Why newspapers are still important

In case you missed it, there were two great pieces of political analysis in the Richmond Times Dispatch this weekend.

First, reporters Markus Schmidt and Olympia Meola noted how Eric Cantor's defeat, along with Frank Wolf's retirement, will have consequences for Virginia's influence in national government. Voters in a district don't often think of the big picture of national politics, even for national elections. And Cantor was defeated in part because he was perceived as such a Washington insider. But the former Majority Leader could have made the argument that his long tenure and connections in Washington were good for Virginia; in fact, Thad Cochran just made that very case in his come-from-behind primary victory in Mississippi.

And then Jim Nolan also has a piece on how retiring state legislators are repaid for their service with plum state jobs (and the resulting pension benefits). The idea behind VA's low salary and short sessions is to keep the legislature from becoming a full-time job. But this perversely raises the incentives to take a bigger reward, particularly at the end of your career. Plus it creates incentives to jump ship at a time that might be bad for your party. Nolan here tells a good story about unintended consequences.

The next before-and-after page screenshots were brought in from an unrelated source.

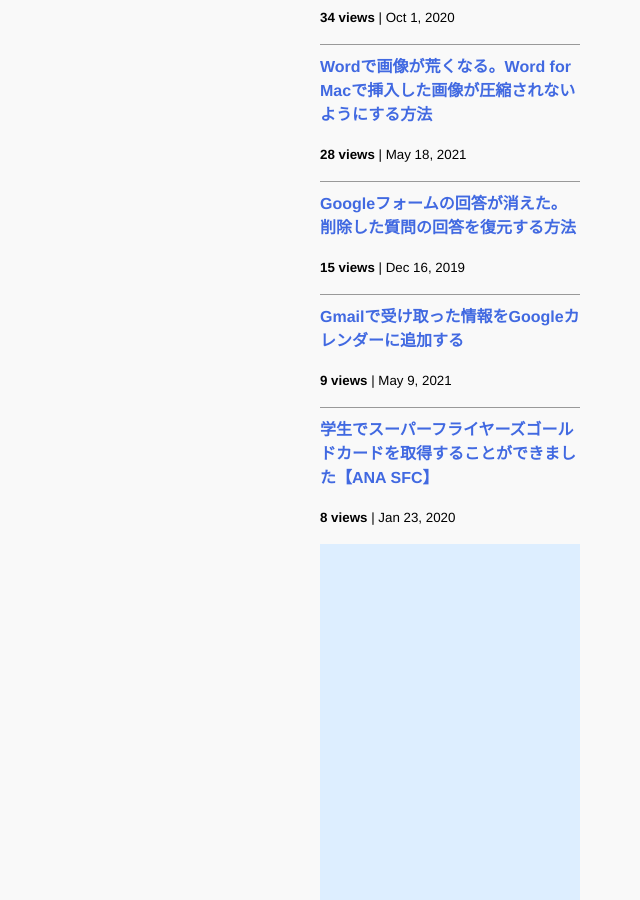
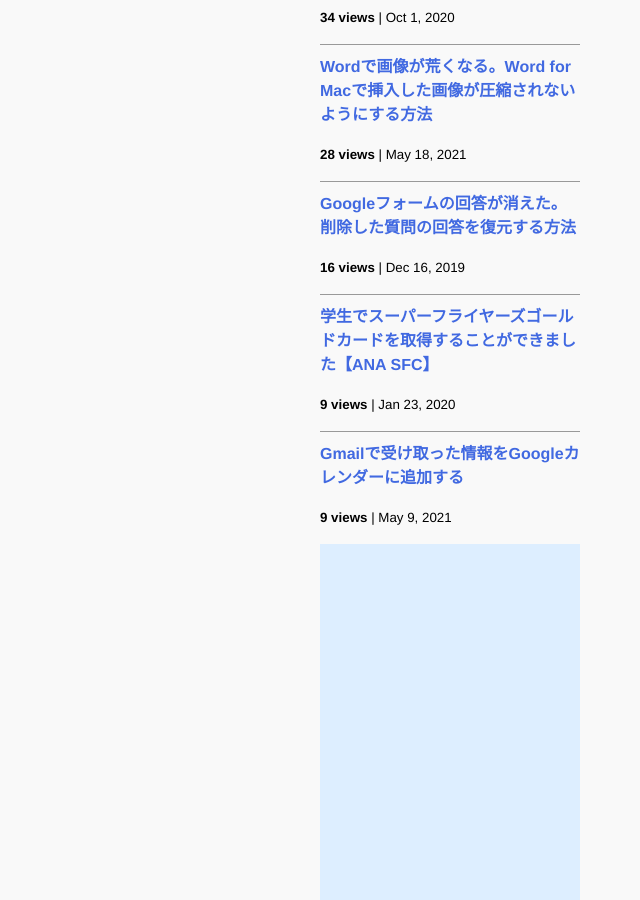
Before and after one commit to iwanaminami/shoyaiwaname, a Jekyll site: the page built from about.markdown, in a window 1280 px wide and 900 px high, scrolled down 1217 px. Shown: the whole window, without its empty margins (640-1280 px from the left). Built offline with Jekyll 4.4.1, drawn with Linux system fonts in a browser that asks for light colours; nearby versions of some CDN libraries; comment, search, counter and statistics services are not loaded.

Commit message:
chore(ga): update _data/popularposts.yml 20260413-1752

```diff
--- a/_data/popularposts.yml
+++ b/_data/popularposts.yml
@@ -7,11 +7,11 @@
     url: "/2020/10/01/googlepassword.html"
   - view: 28
     url: "/2021/05/18/image-compression-word.html"
-  - view: 15
+  - view: 16
     url: "/2019/12/16/restore-googleform.html"
   - view: 12
     url: "/"
   - view: 9
+    url: "/2020/01/23/sfcgold.html"
+  - view: 9
     url: "/2021/05/09/gmailtocalendar.html"
-  - view: 8
-    url: "/2020/01/23/sfcgold.html"
```
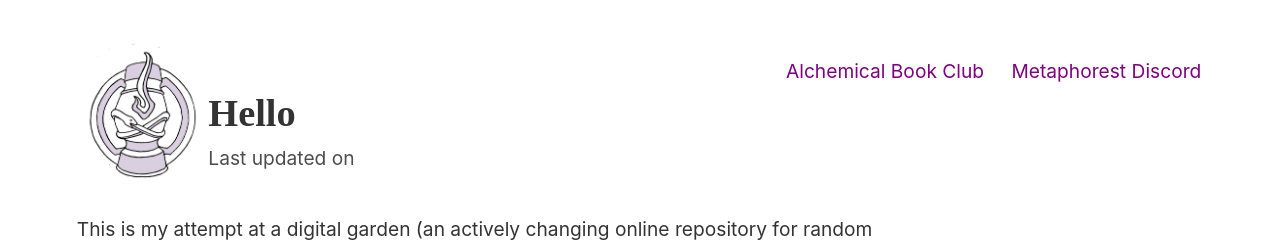
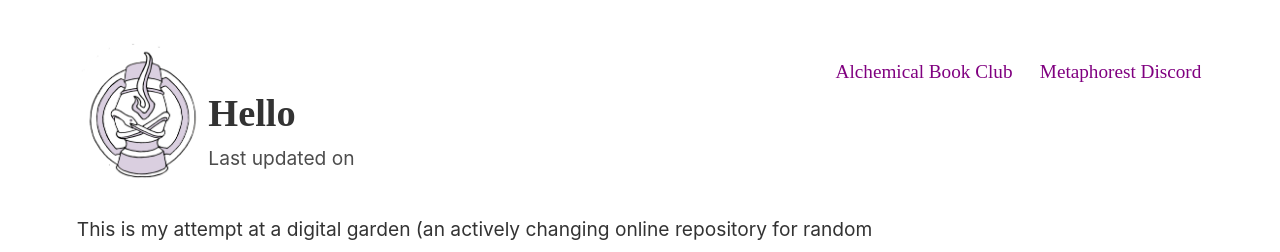
Before and after one commit to lauragyre/jekyll, a Jekyll site: the page built from _notes/About/Hello.md, in a window 1280 px wide. Shown: the top 252 px of the page. Built offline with Jekyll 4.4.1, drawn with Linux system fonts in a browser that asks for light colours; some web fonts are replaced.

Commit message:
IM Fell nav

```diff
--- a/_sass/_style.scss
+++ b/_sass/_style.scss
@@ -114,6 +114,7 @@ nav {
 nav a, nav ul a {
   padding-left: 20px;
   font-weight: regular !important;
+  font-family: "IM Fell English";
 }
 
 #notes-entry-container {
```
Also changed, not shown: 1 other file.
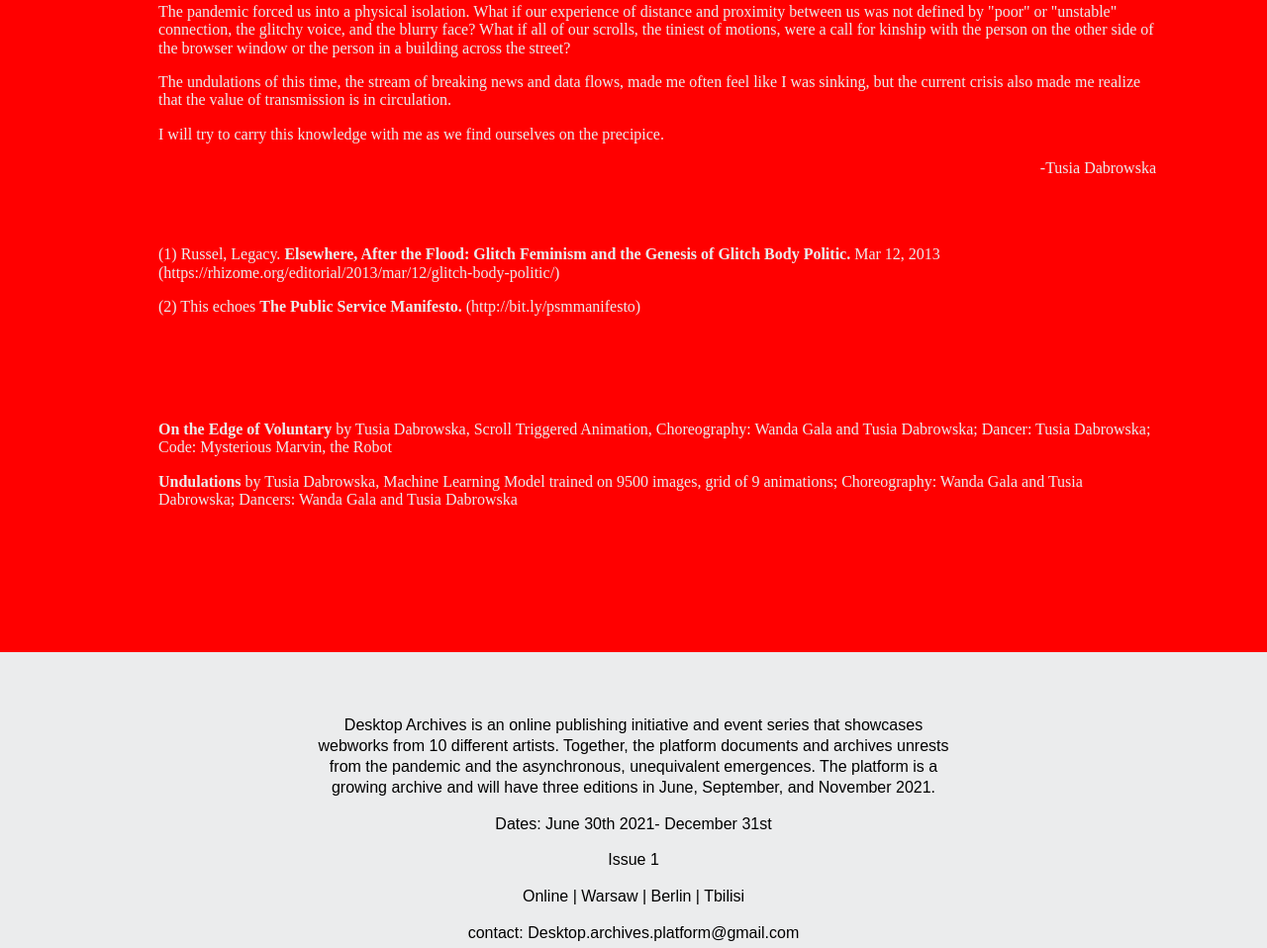
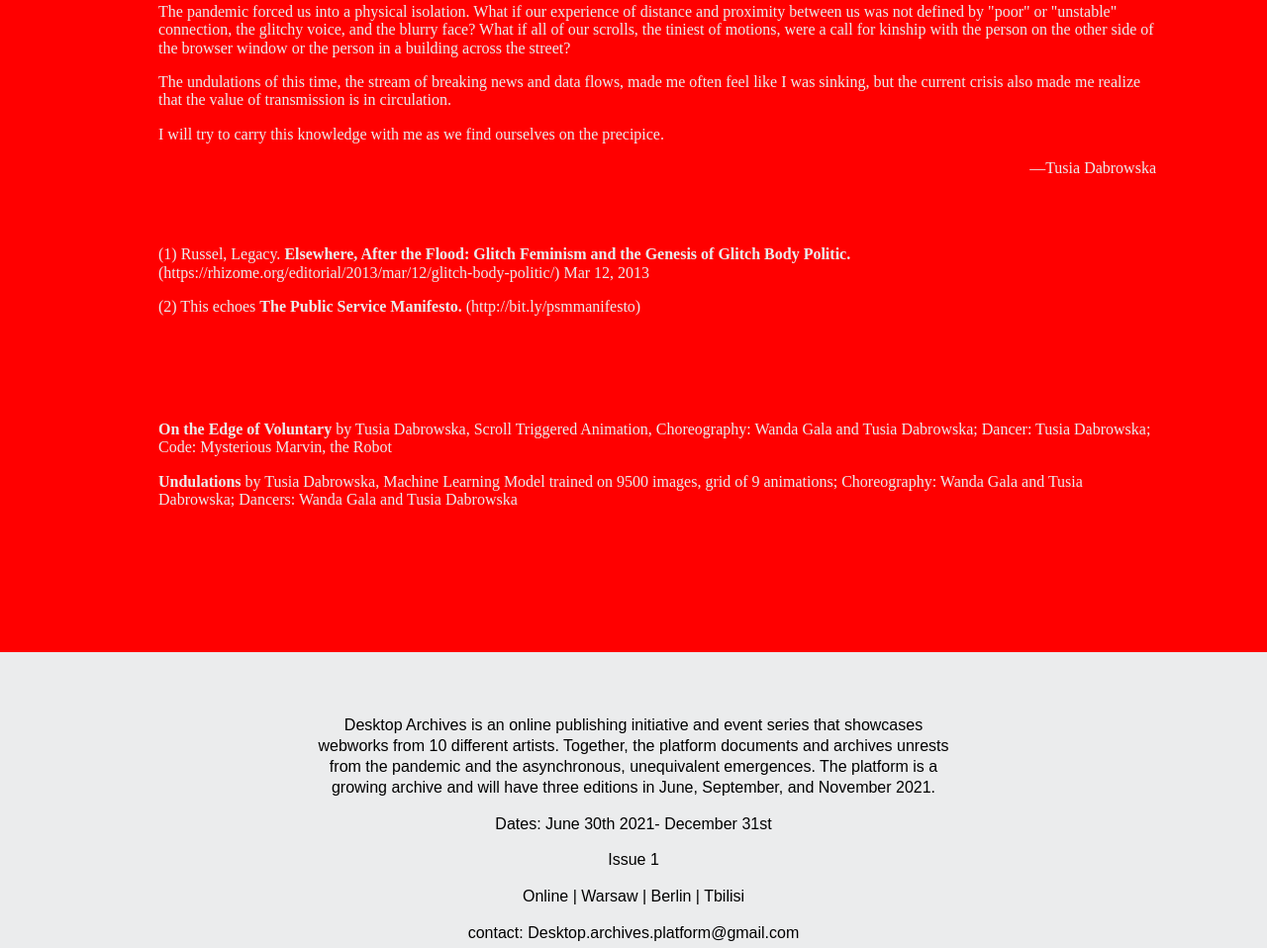
Before and after one commit to ToucheTusia/Undultations-v2, a plain HTML site: page index.html in a window 1280 px wide. Shown: the part 1291-2249 px from the top of the page at 99% size. Drawn offline with nearby package versions, Linux system fonts and the light colour scheme; a script that the page names is missing.

Commit message:
Update index.html

```diff
--- a/index.html
+++ b/index.html
@@ -64,11 +64,11 @@
 <p>The undulations of this time, the stream of breaking news and data flows, made me often feel like I was sinking, but the current crisis also made me realize that the value of transmission is in circulation.</p>
 
 <p>I will try to carry this knowledge with me as we find ourselves on the precipice.</p>
-	    <p id="right"> -Tusia Dabrowska </p>
+	    <p id="right">—Tusia Dabrowska </p>
 	    <br>
   <br>
 
-<p>(1) Russel, Legacy. <b>Elsewhere, After the Flood: Glitch Feminism and the Genesis of Glitch Body Politic.</b> Mar 12, 2013 (https://rhizome.org/editorial/2013/mar/12/glitch-body-politic/)</p>
+<p>(1) Russel, Legacy. <b>Elsewhere, After the Flood: Glitch Feminism and the Genesis of Glitch Body Politic.</b> (https://rhizome.org/editorial/2013/mar/12/glitch-body-politic/) Mar 12, 2013</p>
 
 	    <p>(2) This echoes <b>The Public Service Manifesto.</b> (http://bit.ly/psmmanifesto)</p>
 <br>
```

So the RTD helps explain two important and complicated issues: the intersection of national and local politics, and some of the problems inherent in having a part-time state legislature. Print may be dying (or at least not doing very well), but here's some examples of why that's a bad thing.